Administration of preoperative TPN must be geared to the needs and reactions of the individual patient. While some patients will respond to refeeding (parenteral or oral) within a week, others (particularly stressed patients) may require as much as 6 weeks of nutritional therapy before elective surgery. A key predictive factor in determining a given patient's response to preoperative TPN appears to be the serum albumin level, as an indicator of ECF status. We now know that there are specific patients for whom the side effects of excessive glucose infusion may offset the physiologic benefits of TPN. This category consists of patients who are under significant metabolic stress as a result of injury or infection. For these people, delivery of the maximum glucose dosage possible may not be an acceptable therapeutic goal. In such circumstances it is essential to recognize the cost at which lean body mass is being preserved. Recent findings indicate that during the metabolic stress, matching glucose dosage to glucose need may be preferable to supplying an overabundance of glucose. Fat emulsions, previously prescribed solely for their ability to prevent essential fatty acid deficiency, have gained acceptance as auxiliary caloric substrates and may provide the answer to satisfying increased energy requirements in the presence of impaired glucose utilization. As usage of these products increases, some of the metabolic complications associated with glucose loading may be avoided. While there is clearly a need for some glucose during stress, the question of whether to supply the balance of required nonprotein calories as glucose of fat remains to be answered. What is certain is that prevention of essential fatty acid deficiency necessitates the administration of at least 5 per cent of the total energy requirement in the form of fat. Although we usually supply at least half of the nonprotein caloric load as fat, the composition of the TPN regimen is ultimately governed by the patient's clinical condition and responses to nutritional support. Putting the discussion of caloric substrate aside, we arrive at the issue that is probably most crucial to the success of nutritional support-that of timing. It is clear that nutritional support in any form becomes progressively less effective as the severity of the stress response increases. Consequently, if such supportive therapy is to benefit the patient, it must be instituted early in the course of illness. If a patient has been previously well nourished, the goal should be prevention of major protein losses while complications are minimized. Under these conditions, nutritional support may be given via a peripheral vein, as a combination of nutrients that approximates metabolic expenditure. If the stress is expected to continue for longer than 5 to 7 days, a full central venous support regimen should be instituted that aims for, as a minimum, N equilibrium. In the nutritionally depleted patient, an attempt to achieve positive N balance should be made as early as is practical. New horizons in metabolic support are extremely exciting and will make use of the pharmacologic effects of nutritional support to modify fundamental physiologic processes.

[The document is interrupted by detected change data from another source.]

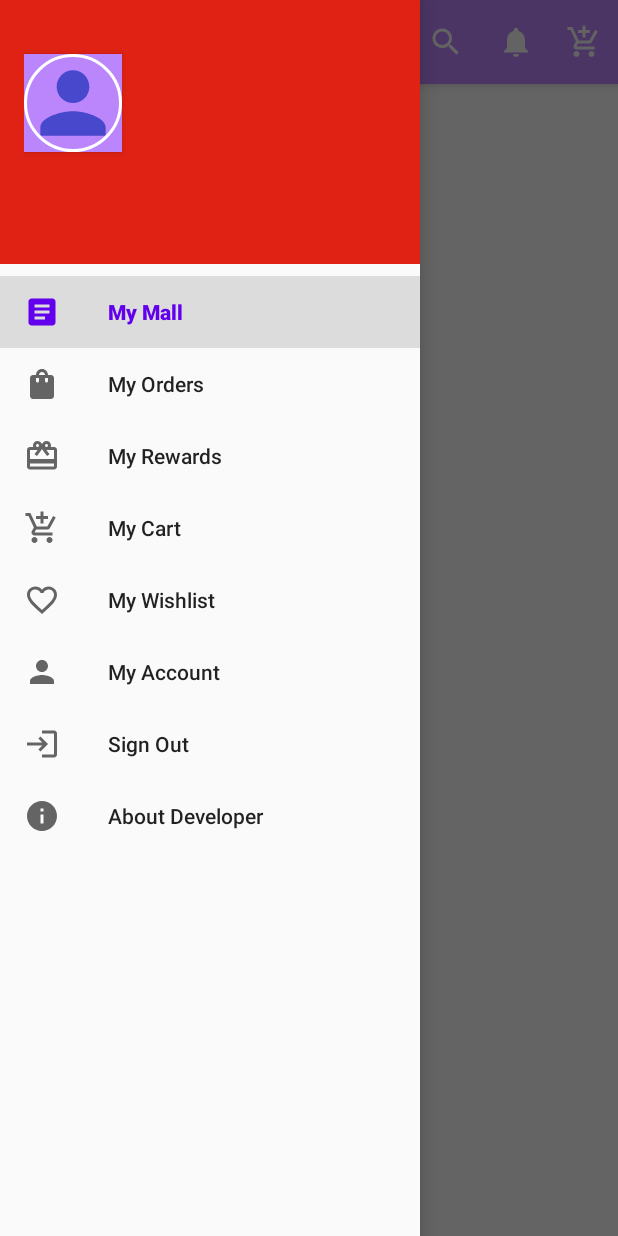
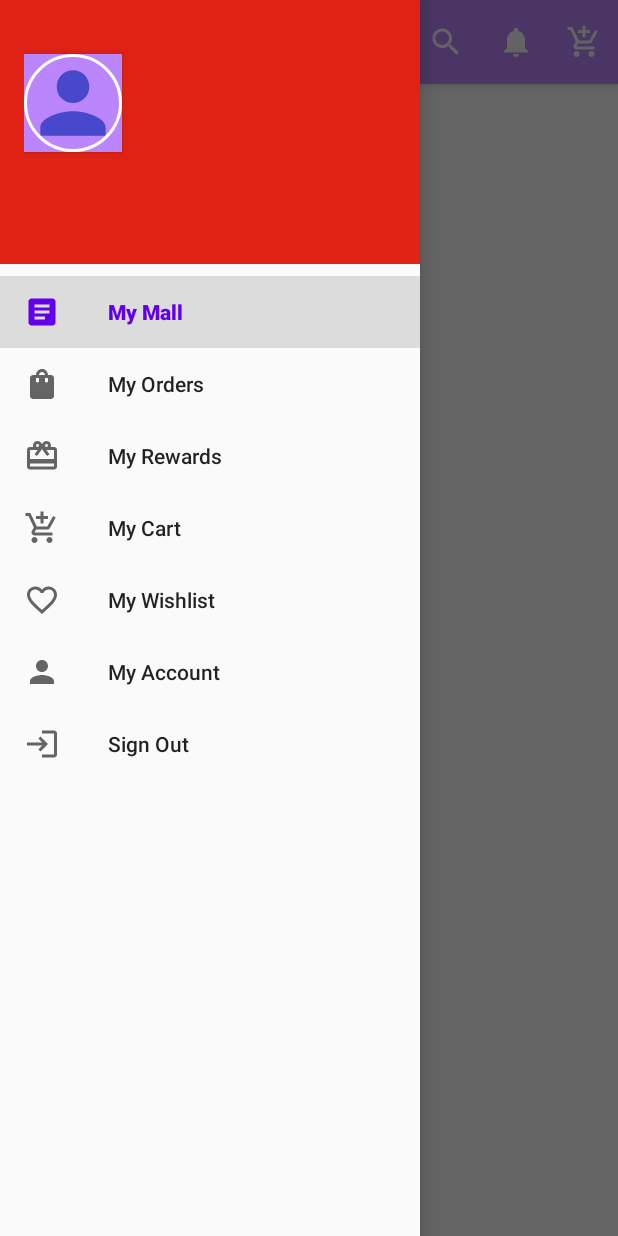
Before and after one commit to iamAditya-07/NewRoyalMyst, an Android app: the screen it shows after launch once a user with an empty profile is signed in (MainActivity2), with the side drawer open, on a phone screen of 412 x 824 dp. Run offline under Robolectric (Android 15) with nearby library versions, the phone set to English and light mode, and no system bars; our stand-ins replace CircleImageView, Firebase (no records; nobody signed in at launch, a user with empty details on screens opened directly), navigation-ui; pictures from the network do not load; 2 statements that could not run were skipped.

Commit message:
Shopping App

```diff
--- a/app/src/main/AndroidManifest.xml
+++ b/app/src/main/AndroidManifest.xml
@@ -13,7 +13,7 @@
         android:allowBackup="true"
         android:icon="@drawable/shop_icon"
         android:label="@string/app_name"
-        android:roundIcon="@mipmap/app_icon_round"
+        android:roundIcon="@drawable/royal"
         android:supportsRtl="true"
         android:theme="@style/Theme.ShoppingApp">
         <activity android:name=".AboutDeveloperActivity"></activity>
--- a/app/src/main/java/com/example/shoppingapp/MainActivity2.java
+++ b/app/src/main/java/com/example/shoppingapp/MainActivity2.java
@@ -412,9 +412,6 @@ public class MainActivity2 extends AppCompatActivity implements NavigationView.O
                             Intent registerIntent = new Intent(MainActivity2.this, RegisterActivity.class);
                             startActivity(registerIntent);
                             finish();
-                        }else if (id==R.id.nav_about_developer){
-                            Intent developerIntent = new Intent(MainActivity2.this,AboutDeveloperActivity.class);
-                            startActivity(developerIntent);
                         }
 
                         drawer.removeDrawerListener(this);
--- a/app/src/main/res/menu/activity_main_drawer.xml
+++ b/app/src/main/res/menu/activity_main_drawer.xml
@@ -33,10 +33,4 @@
         android:id="@+id/nav_sign_out"
         android:icon="@drawable/sinout_icon"
         android:title="Sign Out" />
-
-
-    <item
-        android:id="@+id/nav_about_developer"
-        android:icon="@drawable/ic_baseline_info_24"
-        android:title="About Developer" />
 </menu>
--- a/app/src/main/res/values/strings.xml
+++ b/app/src/main/res/values/strings.xml
@@ -1,5 +1,5 @@
 <resources>
-    <string name="app_name">AISERIO</string>
+    <string name="app_name">RoyalMyst</string>
     <string name="action_settings">Settings</string>
     <!-- Strings used for fragments for navigation -->
     <string name="first_fragment_label">First Fragment</string>
--- a/app/src/main/res/values/themes.xml
+++ b/app/src/main/res/values/themes.xml
@@ -17,7 +17,7 @@
         <item name="colorSecondaryVariant">@color/teal_700</item>
         <item name="colorOnSecondary">@color/black</item>
         <item name="android:statusBarColor" tools:targetApi="l">?attr/colorPrimaryVariant</item>
-        <item name="android:windowBackground">@drawable/aiseriobackground
+        <item name="android:windowBackground">@drawable/royal
         </item>
     </style>
     <style name="paytmTheme" parent="Theme.AppCompat.DayNight.NoActionBar">
```
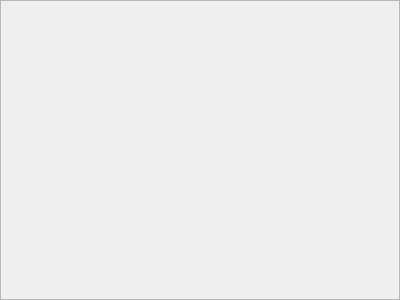
tomvodi/QTail, file src/gui/highlighting/FontPicker.ui: the form before one commit.
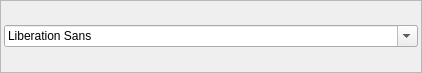
The form after the commit.

Commit message: added font combo box

The edit to the form file:
```diff
--- a/src/gui/highlighting/FontPicker.ui
+++ b/src/gui/highlighting/FontPicker.ui
@@ -9,8 +9,8 @@
    <rect>
     <x>0</x>
     <y>0</y>
-    <width>400</width>
-    <height>300</height>
+    <width>422</width>
+    <height>73</height>
    </rect>
   </property>
   <property name="frameShape">
@@ -19,5 +19,28 @@
   <property name="windowTitle">
    <string>Frame</string>
   </property>
+  <property name="frameShape">
+   <enum>QFrame::StyledPanel</enum>
+  </property>
+  <property name="frameShadow">
+   <enum>QFrame::Raised</enum>
+  </property>
+  <layout class="QHBoxLayout" name="horizontalLayout">
+   <property name="leftMargin">
+    <number>3</number>
+   </property>
+   <property name="topMargin">
+    <number>0</number>
+   </property>
+   <property name="rightMargin">
+    <number>3</number>
+   </property>
+   <property name="bottomMargin">
+    <number>0</number>
+   </property>
+   <item>
+    <widget class="QFontComboBox" name="fontComboBox"/>
+   </item>
+  </layout>
  </widget>
 </ui>
```
Left out of the diff: 10 changed lines with no effect on the pictures.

|Number of pages
|Anesthesiology Clinics of North America
|Published - Jan 1 1988
ASJC Scopus subject areas
- Anesthesiology and Pain Medicine